"We even cut off the top of our plants to prevent mosquitoes from breeding there," she said, believing that mosquitoes like green spaces.
A man, who only gave his name only as Mr P. S. Lim echoed the residents' fears.
"Of course we are worried, the number (of dengue cases) are always on the rise," said the 57-yearold, who works in the food and beverage industry.
"We are particularly worried about the elderly and kids. They are a vulnerable group," said Mr Lim.
The National Environment Agency (NEA) had sent about 50 officers over the past six weeks to carry out daily search and destroy rounds within the cluster.
A spokesman for the NEA said checks were extended to another 20 blocks outside the two biggest clusters, creating a wider buffer to prevent further spread.
Other Inter-Agency Dengue Task Force members, such as the national water agency PUB and Tampines Town Council are flushing out roadside drains and stepping up the removal of discarded receptacles that may collect water.
According to NEA, there were 122 cases of dengue in seven clusters as of last Friday, the biggest of which - with 71 cases - was in the area bordered by Tampines Street 12, Street 21 and Street 22.
The second-biggest cluster, with 34 cases, was bordered by Tampines Streets 71, 82, 83 and 84. There were also five smaller clusters with fewer than five cases each in the Tampines housing neighbourhood with a total of 17 cases between them.
NEA spokesman said a total of 91 breeding areas were detected across all seven clusters, of which 70 were residential homes.

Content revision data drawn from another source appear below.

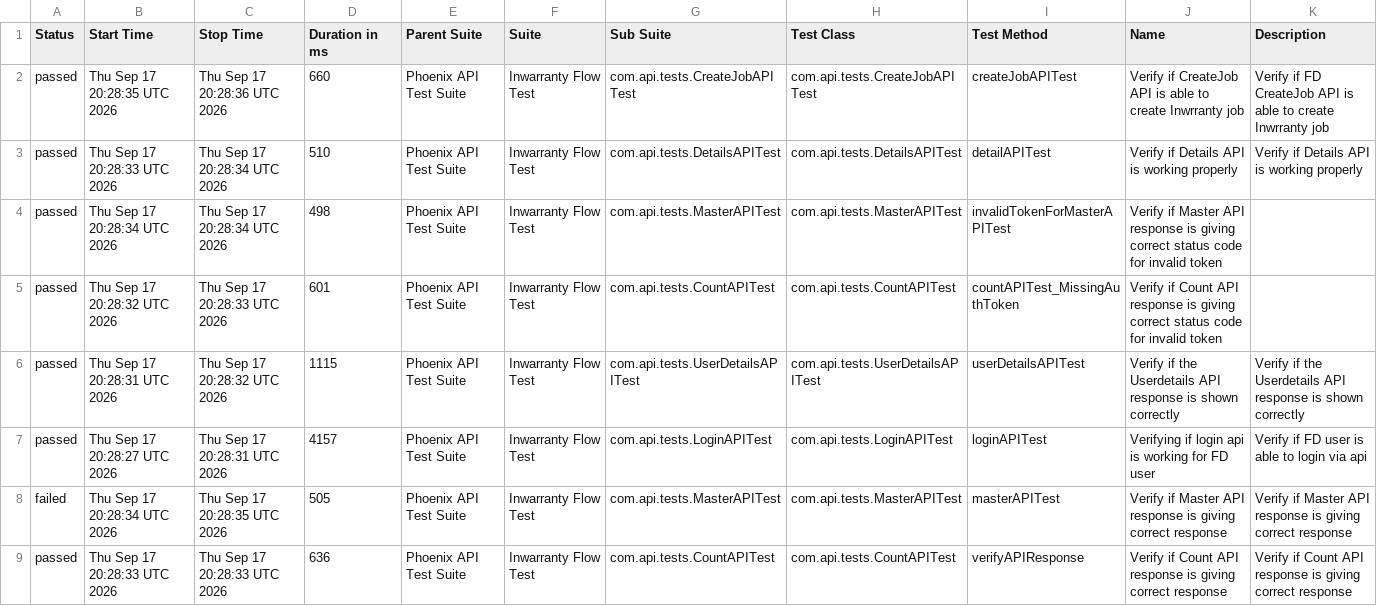
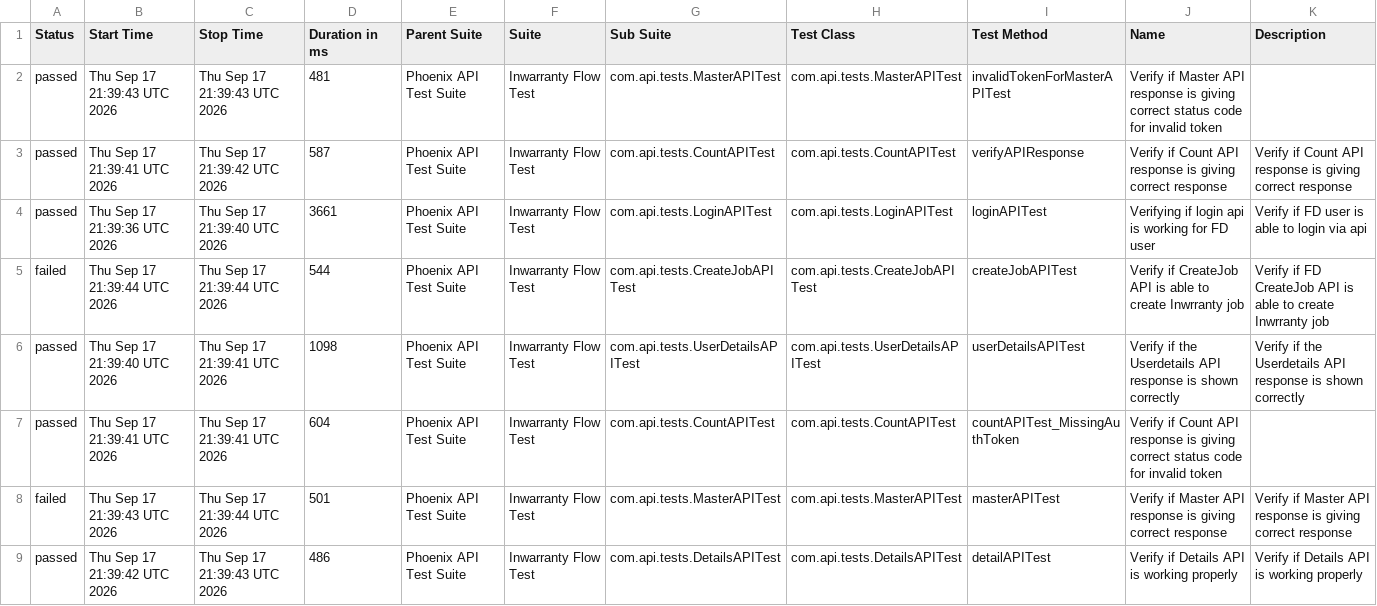
Before and after one commit to rounit/PhoenixTestAutomationFramework, a CSV file: data/suites.csv, drawn as a sheet.

```diff
--- a/data/suites.csv
+++ b/data/suites.csv
@@ -1,9 +1,9 @@
 "Status","Start Time","Stop Time","Duration in ms","Parent Suite","Suite","Sub Suite","Test Class","Test Method","Name","Description"
-"passed","Thu Sep 17 20:28:35 UTC 2026","Thu Sep 17 20:28:36 UTC 2026","660","Phoenix API Test Suite","Inwarranty Flow Test","com.api.tests.CreateJobAPITest","com.api.tests.CreateJobAPITest","createJobAPITest","Verify if CreateJob API is able to create Inwrranty job","Verify if FD CreateJob API is able to create Inwrranty job"
-"passed","Thu Sep 17 20:28:33 UTC 2026","Thu Sep 17 20:28:34 UTC 2026","510","Phoenix API Test Suite","Inwarranty Flow Test","com.api.tests.DetailsAPITest","com.api.tests.DetailsAPITest","detailAPITest","Verify if Details API is working properly","Verify if Details API is working properly"
-"passed","Thu Sep 17 20:28:34 UTC 2026","Thu Sep 17 20:28:34 UTC 2026","498","Phoenix API Test Suite","Inwarranty Flow Test","com.api.tests.MasterAPITest","com.api.tests.MasterAPITest","invalidTokenForMasterAPITest","Verify if Master API response is giving correct status code for invalid token",""
-"passed","Thu Sep 17 20:28:32 UTC 2026","Thu Sep 17 20:28:33 UTC 2026","601","Phoenix API Test Suite","Inwarranty Flow Test","com.api.tests.CountAPITest","com.api.tests.CountAPITest","countAPITest_MissingAuthToken","Verify if Count API response is giving correct status code for invalid token",""
-"passed","Thu Sep 17 20:28:31 UTC 2026","Thu Sep 17 20:28:32 UTC 2026","1115","Phoenix API Test Suite","Inwarranty Flow Test","com.api.tests.UserDetailsAPITest","com.api.tests.UserDetailsAPITest","userDetailsAPITest","Verify if the Userdetails API response is shown correctly","Verify if the Userdetails API response is shown correctly"
-"passed","Thu Sep 17 20:28:27 UTC 2026","Thu Sep 17 20:28:31 UTC 2026","4157","Phoenix API Test Suite","Inwarranty Flow Test","com.api.tests.LoginAPITest","com.api.tests.LoginAPITest","loginAPITest","Verifying if login api is working for FD user","Verify if FD user is able to login via api"
-"failed","Thu Sep 17 20:28:34 UTC 2026","Thu Sep 17 20:28:35 UTC 2026","505","Phoenix API Test Suite","Inwarranty Flow Test","com.api.tests.MasterAPITest","com.api.tests.MasterAPITest","masterAPITest","Verify if Master API response is giving correct response","Verify if Master API response is giving correct response"
-"passed","Thu Sep 17 20:28:33 UTC 2026","Thu Sep 17 20:28:33 UTC 2026","636","Phoenix API Test Suite","Inwarranty Flow Test","com.api.tests.CountAPITest","com.api.tests.CountAPITest","verifyAPIResponse","Verify if Count API response is giving correct response","Verify if Count API response is giving correct response"
+"passed","Thu Sep 17 21:39:43 UTC 2026","Thu Sep 17 21:39:43 UTC 2026","481","Phoenix API Test Suite","Inwarranty Flow Test","com.api.tests.MasterAPITest","com.api.tests.MasterAPITest","invalidTokenForMasterAPITest","Verify if Master API response is giving correct status code for invalid token",""
+"passed","Thu Sep 17 21:39:41 UTC 2026","Thu Sep 17 21:39:42 UTC 2026","587","Phoenix API Test Suite","Inwarranty Flow Test","com.api.tests.CountAPITest","com.api.tests.CountAPITest","verifyAPIResponse","Verify if Count API response is giving correct response","Verify if Count API response is giving correct response"
+"passed","Thu Sep 17 21:39:36 UTC 2026","Thu Sep 17 21:39:40 UTC 2026","3661","Phoenix API Test Suite","Inwarranty Flow Test","com.api.tests.LoginAPITest","com.api.tests.LoginAPITest","loginAPITest","Verifying if login api is working for FD user","Verify if FD user is able to login via api"
+"failed","Thu Sep 17 21:39:44 UTC 2026","Thu Sep 17 21:39:44 UTC 2026","544","Phoenix API Test Suite","Inwarranty Flow Test","com.api.tests.CreateJobAPITest","com.api.tests.CreateJobAPITest","createJobAPITest","Verify if CreateJob API is able to create Inwrranty job","Verify if FD CreateJob API is able to create Inwrranty job"
+"passed","Thu Sep 17 21:39:40 UTC 2026","Thu Sep 17 21:39:41 UTC 2026","1098","Phoenix API Test Suite","Inwarranty Flow Test","com.api.tests.UserDetailsAPITest","com.api.tests.UserDetailsAPITest","userDetailsAPITest","Verify if the Userdetails API response is shown correctly","Verify if the Userdetails API response is shown correctly"
+"passed","Thu Sep 17 21:39:41 UTC 2026","Thu Sep 17 21:39:41 UTC 2026","604","Phoenix API Test Suite","Inwarranty Flow Test","com.api.tests.CountAPITest","com.api.tests.CountAPITest","countAPITest_MissingAuthToken","Verify if Count API response is giving correct status code for invalid token",""
+"failed","Thu Sep 17 21:39:43 UTC 2026","Thu Sep 17 21:39:44 UTC 2026","501","Phoenix API Test Suite","Inwarranty Flow Test","com.api.tests.MasterAPITest","com.api.tests.MasterAPITest","masterAPITest","Verify if Master API response is giving correct response","Verify if Master API response is giving correct response"
+"passed","Thu Sep 17 21:39:42 UTC 2026","Thu Sep 17 21:39:43 UTC 2026","486","Phoenix API Test Suite","Inwarranty Flow Test","com.api.tests.DetailsAPITest","com.api.tests.DetailsAPITest","detailAPITest","Verify if Details API is working properly","Verify if Details API is working properly"
```
Also changed, not shown: data/behaviors.csv, 58 other files.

Those responsible for breeding mosquitoes were issued fines.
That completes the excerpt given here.